Archive - Mar 26, 2013 - News Article
SOUTH WHITLEY (March 26) -- It's official. After two rounds of voting, James Yeager, of South Whitley, has been named Cleveland Township's trustee.
The vote came at a caucus held tonight at the South Whitley Town Hall. After seven candidates gave a three minute speech, three committeemen voted by secret ballot.
See Wednesday's Post & Mail for complete coverage of the caucus and a more indepth introduction of Yeager.
COLUMBIA CITY â€” A former township trustee pleaded guilty in Whitley County Superior Court to three felonies and was given probation Monday.
Roland (Ron) King, 74, of South Whitley, admitted his guilt to three counts of official misconduct. He received 4.5 years of suspended sentence to the Whitley County Jail.
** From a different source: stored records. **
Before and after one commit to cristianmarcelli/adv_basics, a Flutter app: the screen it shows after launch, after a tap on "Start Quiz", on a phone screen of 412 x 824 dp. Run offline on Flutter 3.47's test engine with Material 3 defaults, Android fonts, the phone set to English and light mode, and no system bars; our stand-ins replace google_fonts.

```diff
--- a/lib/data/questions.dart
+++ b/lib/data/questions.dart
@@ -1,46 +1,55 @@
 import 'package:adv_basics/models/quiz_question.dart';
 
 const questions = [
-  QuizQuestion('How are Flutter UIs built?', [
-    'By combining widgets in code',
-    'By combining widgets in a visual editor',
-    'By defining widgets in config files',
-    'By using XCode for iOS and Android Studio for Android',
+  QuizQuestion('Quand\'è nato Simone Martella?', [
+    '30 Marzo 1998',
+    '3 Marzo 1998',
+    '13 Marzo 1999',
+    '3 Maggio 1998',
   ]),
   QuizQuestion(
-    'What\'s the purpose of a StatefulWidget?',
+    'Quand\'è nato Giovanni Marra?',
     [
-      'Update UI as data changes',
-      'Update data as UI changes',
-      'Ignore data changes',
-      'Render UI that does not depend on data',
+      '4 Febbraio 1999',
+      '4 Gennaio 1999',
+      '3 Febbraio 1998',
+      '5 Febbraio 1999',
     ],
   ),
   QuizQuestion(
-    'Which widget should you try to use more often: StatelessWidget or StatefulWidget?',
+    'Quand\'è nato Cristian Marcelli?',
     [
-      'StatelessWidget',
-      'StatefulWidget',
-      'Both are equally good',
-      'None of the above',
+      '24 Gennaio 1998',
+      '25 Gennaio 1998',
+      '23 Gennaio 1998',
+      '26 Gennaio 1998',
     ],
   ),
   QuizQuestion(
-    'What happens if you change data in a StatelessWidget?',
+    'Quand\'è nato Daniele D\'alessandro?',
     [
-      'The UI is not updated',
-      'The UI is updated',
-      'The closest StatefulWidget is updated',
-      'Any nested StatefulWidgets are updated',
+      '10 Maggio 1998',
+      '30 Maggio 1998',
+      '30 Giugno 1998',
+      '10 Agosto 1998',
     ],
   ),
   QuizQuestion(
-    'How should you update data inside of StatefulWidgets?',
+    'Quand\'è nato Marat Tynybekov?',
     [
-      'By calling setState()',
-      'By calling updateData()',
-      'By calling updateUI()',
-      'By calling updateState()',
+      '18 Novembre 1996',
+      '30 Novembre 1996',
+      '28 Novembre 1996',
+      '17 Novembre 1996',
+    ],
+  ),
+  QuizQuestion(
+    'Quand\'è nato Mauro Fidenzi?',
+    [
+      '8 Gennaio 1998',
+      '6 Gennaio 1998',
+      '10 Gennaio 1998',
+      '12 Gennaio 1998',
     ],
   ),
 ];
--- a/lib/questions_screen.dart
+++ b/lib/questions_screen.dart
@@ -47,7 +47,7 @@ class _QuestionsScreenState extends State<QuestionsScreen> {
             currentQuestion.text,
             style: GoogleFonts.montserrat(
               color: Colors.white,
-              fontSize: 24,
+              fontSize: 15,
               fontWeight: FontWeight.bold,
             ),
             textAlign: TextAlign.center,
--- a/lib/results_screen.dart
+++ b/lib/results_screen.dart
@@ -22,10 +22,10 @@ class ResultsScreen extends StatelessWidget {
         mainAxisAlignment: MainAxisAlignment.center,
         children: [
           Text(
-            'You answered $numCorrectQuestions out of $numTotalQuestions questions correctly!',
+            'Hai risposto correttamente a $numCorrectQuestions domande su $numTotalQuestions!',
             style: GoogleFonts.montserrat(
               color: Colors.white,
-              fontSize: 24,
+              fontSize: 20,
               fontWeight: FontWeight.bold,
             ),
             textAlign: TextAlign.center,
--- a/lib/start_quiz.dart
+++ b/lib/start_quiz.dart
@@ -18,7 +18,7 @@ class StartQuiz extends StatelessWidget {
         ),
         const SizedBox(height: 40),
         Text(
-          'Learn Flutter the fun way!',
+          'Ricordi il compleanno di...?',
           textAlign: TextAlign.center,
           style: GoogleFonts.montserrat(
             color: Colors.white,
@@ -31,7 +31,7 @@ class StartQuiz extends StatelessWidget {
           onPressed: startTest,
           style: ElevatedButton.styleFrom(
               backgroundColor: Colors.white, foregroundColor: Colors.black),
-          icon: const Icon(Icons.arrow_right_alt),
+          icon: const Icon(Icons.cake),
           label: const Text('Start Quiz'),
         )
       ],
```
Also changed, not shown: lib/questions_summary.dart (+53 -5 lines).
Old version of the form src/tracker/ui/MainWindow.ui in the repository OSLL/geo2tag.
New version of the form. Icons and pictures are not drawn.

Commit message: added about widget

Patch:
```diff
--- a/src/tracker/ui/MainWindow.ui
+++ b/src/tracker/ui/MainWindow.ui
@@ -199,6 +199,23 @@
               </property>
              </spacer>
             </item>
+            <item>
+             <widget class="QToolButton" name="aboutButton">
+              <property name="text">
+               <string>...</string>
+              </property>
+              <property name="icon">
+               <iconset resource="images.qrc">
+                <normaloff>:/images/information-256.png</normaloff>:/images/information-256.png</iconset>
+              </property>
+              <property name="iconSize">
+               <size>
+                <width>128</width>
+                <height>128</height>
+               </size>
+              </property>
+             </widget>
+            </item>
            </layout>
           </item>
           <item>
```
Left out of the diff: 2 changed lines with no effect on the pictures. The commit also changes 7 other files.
He was also fined and given 80 hours of community service and was required to resign his position as trustee of Cleveland Township.
While Cleveland Township trustee, King abused his position and sexually assaulted three women who came to him seeking financial assistance.
COLUMBIA CITY â€” â€śI just want to thank you all for a job well done.â€ť
Columbia City Police Chief Tim Longenbaugh offered his appreciation to a group of officers Monday afternoon at a small awards ceremony.
The department honored seven master patrolman for their valiant efforts in the last year.
Shad Hunter was given a life-saving award for â€śhis excellent performance in the saving of a human life.â€ť
COLUMBIA CITY â€” Whitley County is back in the top 10 for the rankings of healthiest counties in Indiana.
Whitley is ninth among all counties for the year 2013. That is up from 15th in the year 2012.
The study was put out by the University of Wisconsin Population Health Institute and the Robert Wood Johnson Foundation. This is the fourth year of the study. 2012 was the only year Whitley County was out of the top 10.
While the news is exciting for the county, Whitley County Health Officer Dr. Lisa Hatcher said there are still areas for improvement.
COLUMBIA CITY â€” Eating right is not just about losing weight. For some, itâ€™s about preventing and curing common ailments that might stem from chemically-treated foods.
Chris Lilly, of Avis Acres Farms in Columbia City, has seen a lot of change in his life since his family started their chemical-free lifestyle seven years ago.
â€śGenetically modified foods and chemical practices have an influence on behavioral disorders, health and cancers,â€ť Lilly said.